For the first time in nearly a decade, the 2023 Los Angeles Dodgers won't be saddled with the burden of sky-high expectations entering the season.
Sure, the world still believes they'll be among the top teams in baseball, and most projection systems are confident they'll figure things out while ushering in their youth movement and filling several voids (except FanGraphs, who pegged them for under 90 wins for the first time in the history of their current projection system). But they're no longer shoo-in NL West champions who can etch their road to the NLDS in pen before the season's first pitch.
Many prefer the Padres, and you don't have to stretch too far to see why that might be the case; the return of Fernando Tatis Jr. and the acquisition of Xander Bogaerts, slotted in around a full season of deadline acquisition Juan Soto, makes for a splashy picture (and, elephant in the room, they knocked off the Dodgers last October).
Hopefully, with all eyes on San Diego, the Dodgers can work on filling the leadership void left by Justin Turner and Cody Bellinger in relative privacy.
According to Rowan Kavner's reporting for FOX Sports, the Dodgers had an uncomfortable group chat filled with well-wishes for departing free agent after departing free agent this offseason. In the wake of the Turner Non-Brothers and Belli leaving for greener pastures, Dave Roberts plans to look to superstars like Freddie Freeman and Mookie Betts to lead the way -- partially by example.
Dodgers leaders in 2023 will be Freddie Freeman, Mookie Betts

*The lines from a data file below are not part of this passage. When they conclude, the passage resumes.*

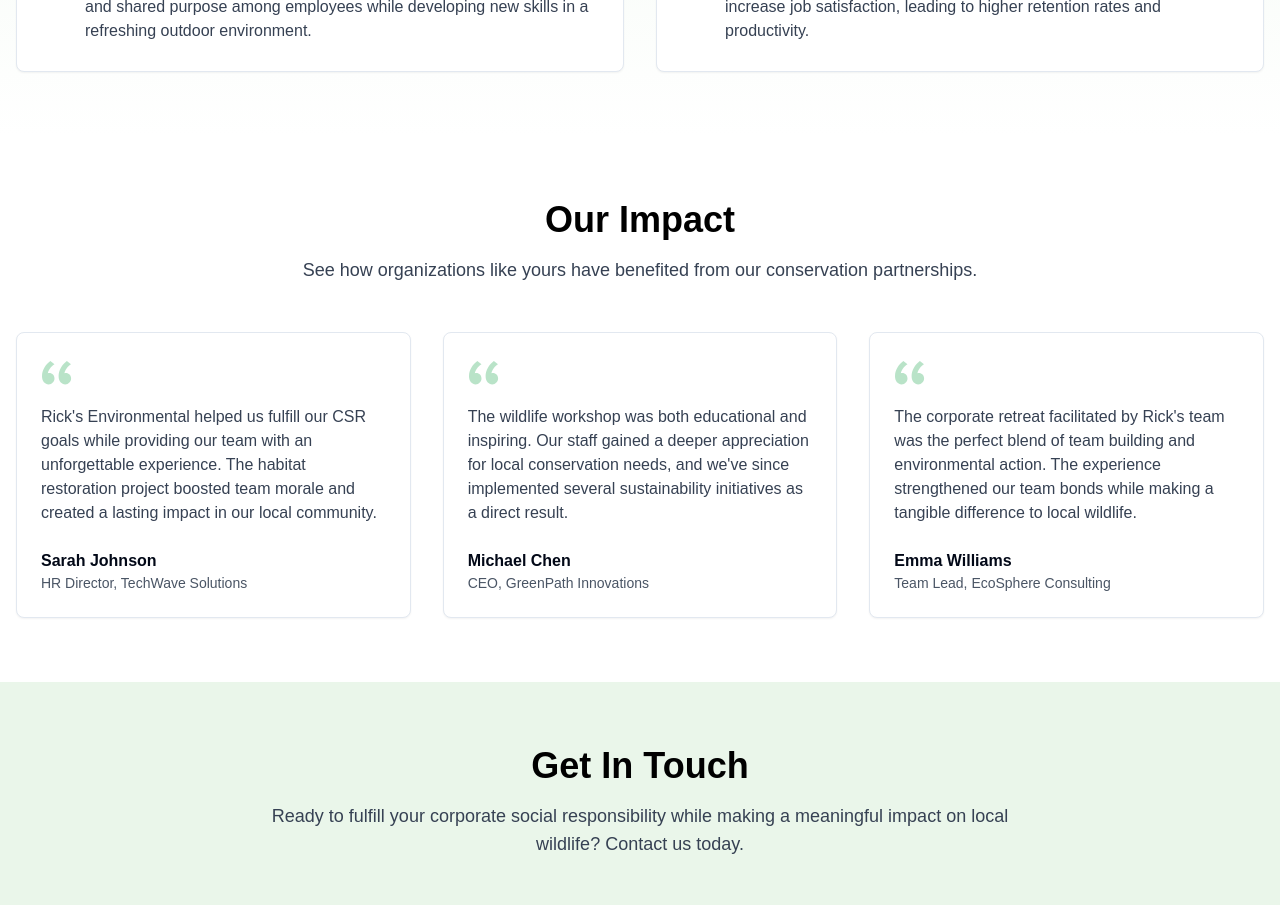
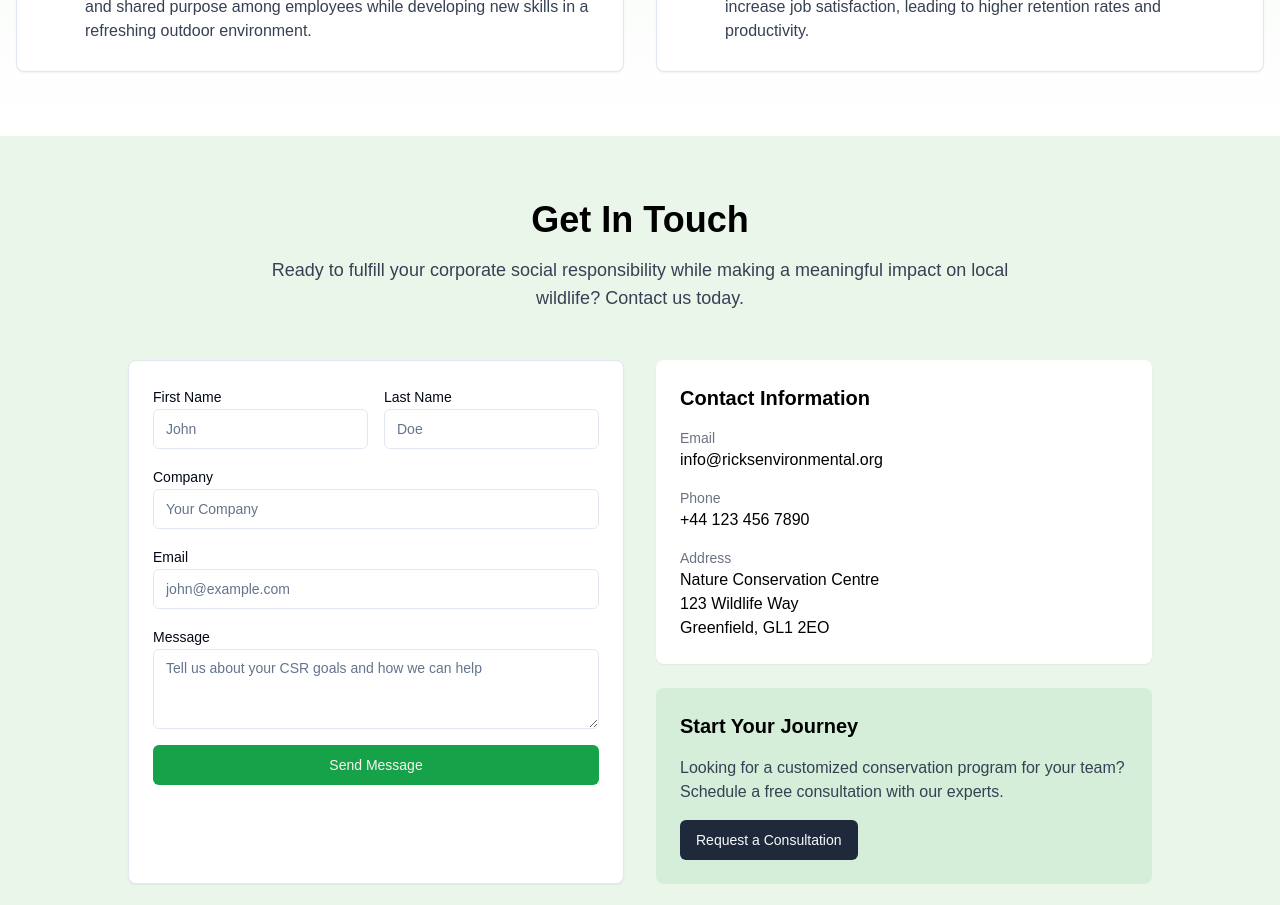
Before and after one commit to SamHats/ricksenviromental, a Next.js app: page / in a window 1280 px wide. Shown: the part 3580-4485 px from the top of the page. Built offline with nearby package versions, Linux system fonts and the light colour scheme.

Commit message:
fix: comment out TestimonialsSection import in Home component

```diff
--- a/app/page.tsx
+++ b/app/page.tsx
@@ -4,7 +4,6 @@ import MissionSection from "@/components/missionSection";
 import ServicesSection from "@/components/servicesSection";
 import PhotoGallerySection from "@/components/photoGallerySection";
 import BenefitsSection from "@/components/benefitsSection";
-import TestimonialsSection from "@/components/testimonialsSection";
 import ContactSection from "@/components/contactSection";
 
 const Home = () => {
@@ -16,7 +15,7 @@ const Home = () => {
       <ServicesSection />
       <PhotoGallerySection />
       <BenefitsSection />
-      <TestimonialsSection />
+      {/* <TestimonialsSection /> */}
       <ContactSection />
     </div>
   );
```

"I think if you look around the clubhouse, there's a lot of guys that have been around, and I don't see the culture with a couple guys being departed should be affected, Roberts said. But I do think that it's, I wouldn't say a call to action, but it's an opportunity for guys like Freddie and Mookie to step up with their voices and not only lead by example but if there's something that needs to be said, they've earned that right."- Rowan Kavner, FOX Sports
2022 went smoothly on the field for Freeman; his 152 OPS+ and fourth-place MVP finish fell right in line with the rest of his larger-than-life Hall of Fame production. In the clubhouse, though, Freeman had to overcome an odd bit of coldness early in the season when the Dodgers' trip to Atlanta became an unwelcome distraction.
Freeman's emotions took over when he presided over media availability before the series, leading Clayton Kershaw to not-so-subtly question whether he was truly all in in Los Angeles. Add in Doug Gottlieb's erroneous report about his free agency, and the Dodgers' first baseman probably preferred to fade into the background and produce for a bit.
If the Dodgers are going to hit their ceiling, this year's got to be different -- and that goes for Betts, too, who's a natural leader in the community. He and Freeman will have to take ownership of some of the Dodgers' dicier moments and stand in the footprints once occupied by Turner, who'd been through endless tough landings before reaching the mountaintop in 2020 -- and being forced off the field with COVID-19 in a cruel twist of fate.
Or, if the 2023 season ends up the way FanGraphs envisions it, it'll be up to Freeman and Betts to reverse 2022's outcome and pull off a playoff upset against the Pads. Something tells us that'll be OK, too.